Sensor Suspense: While the capture team is in the warehouse, the support team outside keeps track of the team and the Predator inside the warehouse using symbols on a screen. The suspense increases when the creature's movements indicate it can see the capture team and is about to attack them.
Society Marches On: The movie predicted that by 1997 Los Angeles would decay into a dystopian Crapsack World with drug gangs in open war with the police and themselves, using military-grade hardware and body counts seemingly in the thousands. The police themselves show elements of being an occupying force in their own city and Hartigan himself refers to his beat as "the war." Based on the high crime rates of L.A. in the late 1980s and early 1990s this didn't seem too farfatched circa 1990, but fast forward to the second decade of the 21st Century and we see Los Angeles, while still not a utopia, has far lower crime rates than it did at the time the film was made.
Space Whale Aesop: The subway massacre scene was actually conceived as a Take That to vigilantism, which explains why the man the gang members are accosting resembles real-life subway vigilante Bernard Goetz. So the moral of the story is, don't plan to take the law into your own hands, otherwise intergalactic hunters will slaughter you. Wait, what?
That Came Out Wrong: Harrigan, crawling on a ledge high above the ground mutters, "You can do it. Like falling off a log." He quickly realizes those weren't the words he was looking for.
Title Drop: Keyes says "Well, we've prepared a trap for this predator."
The Man Behind the Man: Scarface starts out hunting street gangs before being led to their leader, Lucretia Borgia, who is being kept alive through the blood the Predator spilled on her way back in 1930, and then onto her son, Hunter.

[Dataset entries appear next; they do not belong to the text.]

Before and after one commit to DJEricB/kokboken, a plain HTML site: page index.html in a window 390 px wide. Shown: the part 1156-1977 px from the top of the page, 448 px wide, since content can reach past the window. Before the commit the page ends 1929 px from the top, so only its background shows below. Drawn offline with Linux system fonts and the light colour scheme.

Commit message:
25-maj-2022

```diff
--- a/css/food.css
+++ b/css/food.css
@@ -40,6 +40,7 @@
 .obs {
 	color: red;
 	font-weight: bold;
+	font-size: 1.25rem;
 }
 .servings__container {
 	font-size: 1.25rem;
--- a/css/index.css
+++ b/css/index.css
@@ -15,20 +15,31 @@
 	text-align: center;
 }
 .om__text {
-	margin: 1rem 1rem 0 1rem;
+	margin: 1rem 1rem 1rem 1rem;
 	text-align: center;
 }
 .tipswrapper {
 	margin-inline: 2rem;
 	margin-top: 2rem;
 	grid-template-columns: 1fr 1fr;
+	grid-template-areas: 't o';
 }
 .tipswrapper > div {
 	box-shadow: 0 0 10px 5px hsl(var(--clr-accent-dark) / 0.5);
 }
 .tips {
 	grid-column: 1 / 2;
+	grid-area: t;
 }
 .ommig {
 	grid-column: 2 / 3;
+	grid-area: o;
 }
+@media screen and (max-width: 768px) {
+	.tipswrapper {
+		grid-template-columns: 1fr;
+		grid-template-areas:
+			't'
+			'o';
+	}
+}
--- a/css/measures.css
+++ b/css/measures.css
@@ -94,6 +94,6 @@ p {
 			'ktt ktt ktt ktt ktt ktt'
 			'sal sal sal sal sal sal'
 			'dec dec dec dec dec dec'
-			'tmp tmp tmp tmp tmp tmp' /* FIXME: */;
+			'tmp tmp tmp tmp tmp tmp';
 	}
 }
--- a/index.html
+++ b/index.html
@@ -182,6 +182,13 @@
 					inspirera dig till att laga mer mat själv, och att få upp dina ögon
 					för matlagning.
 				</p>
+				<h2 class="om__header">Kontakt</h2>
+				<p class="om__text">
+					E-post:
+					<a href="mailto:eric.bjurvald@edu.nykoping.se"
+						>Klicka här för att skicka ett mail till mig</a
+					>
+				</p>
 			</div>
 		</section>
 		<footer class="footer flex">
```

Super Drowning Skills: If you fall/jump/lean in the water you instantly die, only to reappear seconds later a few feet away from where you descended to a watery doom. Possibly Justified, since with his armor and all, the Predator weighs about half a ton.
Timeline-Altering MacGuffin: In Concrete Jungle, Scarface leaves behind several pieces of his clan's technology during a hunt in New Way City. When he is recovered from the planet he was exiled to (a century later), he learns that he unintentionally kickstarted an entire technological revolution that has resulted in cyborgs, flying cars and much more.

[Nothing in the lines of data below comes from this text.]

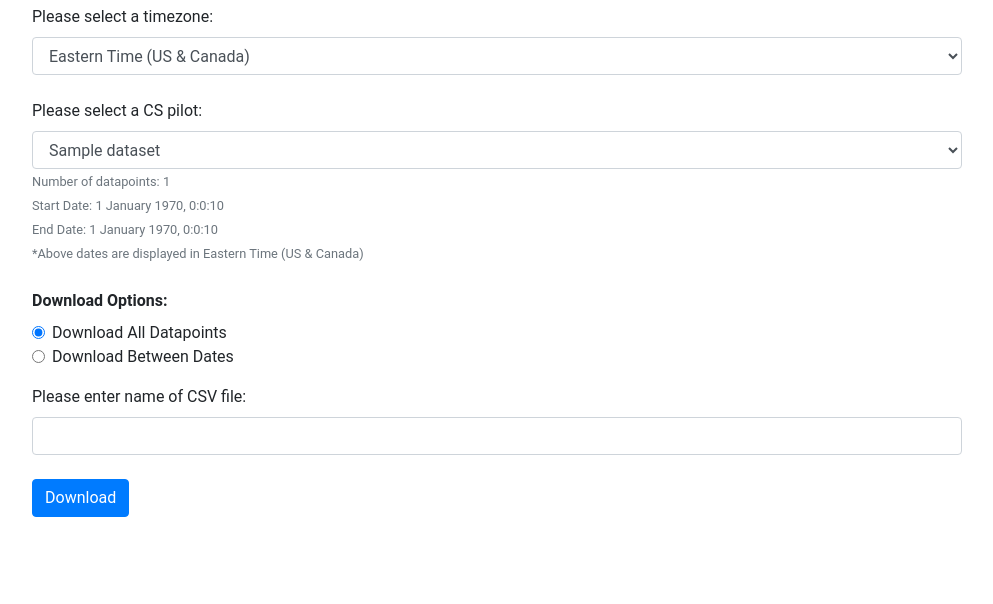
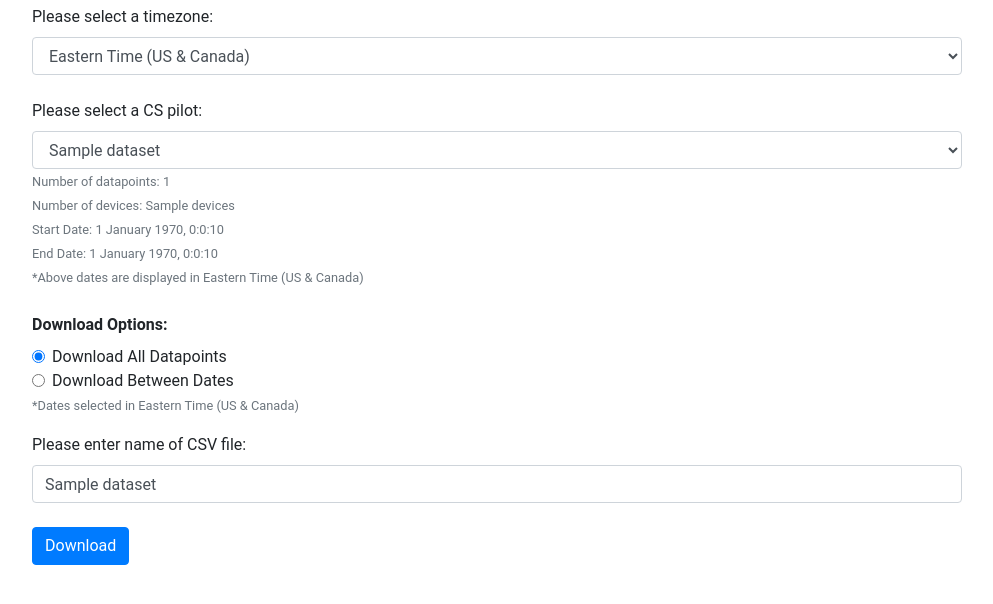
Before and after one commit to VascoXu/CityScanner-API, a Flask app: template templates/index.html in a window 1280 px wide. Shown: the part 161-765 px from the top of the page, without its empty margins (143-1136 px from the left). Run offline with Flask 2, Linux system fonts and the light colour scheme; the template is opened without the code that fills it: most values are stand-ins (such as "Sample title", 1, 10 or a date in 2020); data that the repository does not hold is empty; some libraries are stand-ins or nearby versions.

Commit message:
Suggest filename, number of devices, display timezone

```diff
--- a/mongo/mongo.py
+++ b/mongo/mongo.py
@@ -4,7 +4,7 @@ from datetime import datetime
 from pymongo import MongoClient, ASCENDING, DESCENDING
 from bson.json_util import dumps, default
 
-from helpers import string_to_datetime
+from helpers import string_to_datetime, valid_deviceID
 from mongo.mongo_helpers import *
 
 class MongoConnection:
@@ -77,9 +77,12 @@ class MongoConnection:
                 continue
 
             count = self.db[collection].count_documents({}) # find number of datapoints
-            # devices = len(self.db[collection].distinct('deviceID')) # find number of devices
+            devices = list(self.db[collection].distinct('deviceID')) # find number of devices
             start = self.get_start_date(collection) # find start date
             end = self.get_end_date(collection) # find end date
+
+            # Cleanup devices list
+            devices = list(filter(valid_deviceID, devices))
 
             # Package data into a dict
             try:
@@ -87,6 +90,7 @@ class MongoConnection:
                     'dataset': collection,
                     'start': list(start)[0]['time'],
                     'end': list(end)[0]['time'],
+                    'devices': len(devices),
                     'count': count
                 })
             except:
--- a/static/css/styles.css
+++ b/static/css/styles.css
@@ -46,7 +46,7 @@ body
 
 #download-options
 {
-    width: 25%;
+    width: 50%;
 }
 
 #success, #warning
--- a/static/js/scripts.js
+++ b/static/js/scripts.js
@@ -29,7 +29,7 @@ $(document).ready(function() {
     });
 
     // Update summary when selection is changed
-    $("datasets").on('change', function() {
+    $("#datasets").on('change', function() {
         update_summary(summaries);
     });
 
@@ -141,9 +141,10 @@ function update_summary(summaries)
     var timezone_text = $("#timezones option:selected").text();
     $(".timezone").text(timezone_text);
     $("#datapoints").text(result['count']);
-    // $("#devices").text(result['devices']);
+    $("#devices").text(result['devices']);
     $("#start").text(format_date(result['start'], timezone));
     $("#end").text(format_date(result['end'], timezone));
+    $("#filename").val(dataset);
 }
 
 function download_csv(data, filename)
--- a/static/swagger.json
+++ b/static/swagger.json
@@ -59,7 +59,7 @@
             "in": "query",
             "type": "string",
             "name": "end",
-            "description": "Endtart date in format YYYY-MM-DDT20HH:MM:SS.",
+            "description": "End date in format YYYY-MM-DDT20HH:MM:SS.",
             "required": false
           }
         ],
--- a/templates/index.html
+++ b/templates/index.html
@@ -28,7 +28,7 @@
                 <select class="form-control" id="timezones">
                     <option value="US/Eastern">Eastern Time (US & Canada)</option>
                     <option value="US/Mountain">Mountain Time (US & Canada)</option>
-                    <option value="Europe/Stockholm">Central Europan Time</option>
+                    <option value="Europe/Stockholm">Central European Time</option>
                     <option value="Asia/Almaty">East Kazakhstan Time</option>
                 </select>
             </div>
@@ -47,7 +47,7 @@
 
             <!-- Summary -->
             <small class="text-muted">Number of datapoints: <span id="datapoints">{{ summaries.0.count }}</span></small><br>
-            <!-- <small class="text-muted">Number of devices: <span id="devices">{{ summaries.0.devices }}</span></small><br> -->
+            <small class="text-muted">Number of devices: <span id="devices">{{ summaries.0.devices }}</span></small><br>
             <small class="text-muted">Start Date: <span id="start">{{ summaries.0.start | format_unix }}</span></small><br>
             <small class="text-muted">End Date: <span id="end">{{ summaries.0.end | format_unix }}</span></small><br>
             <small class="text-muted">*Above dates are displayed in <span class="timezone"></span></small><br>
@@ -70,6 +70,7 @@
                             Download Between Dates
                         </label>
                     </div>
+                    <small class="text-muted">*Dates selected in <span class="timezone"></span></small>
                 </div>
             </div>
 
@@ -93,7 +94,7 @@
             <!-- Filename -->
             <div>
                 <label for="filename">Please enter name of CSV file: </label><br>
-                <input type="text" class="form-control" id="filename" name="filename">
+                <input type="text" class="form-control" id="filename" name="filename" value="{{ summaries.0.dataset }}">
             </div>
 
             <br>
```
Also changed, not shown: helpers.py (+22 -0 lines).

Video Game Cruelty Potential: Part of the game's charm is that you can do just about any move any of the titular creatures did in the films: taunt them from high-up ledges and watch as they freak out, execute any one of a dozen different finishing moves - while their teammates look on, hang bodies up to scare NPC's or pick off enemies before retreating and watching them freak.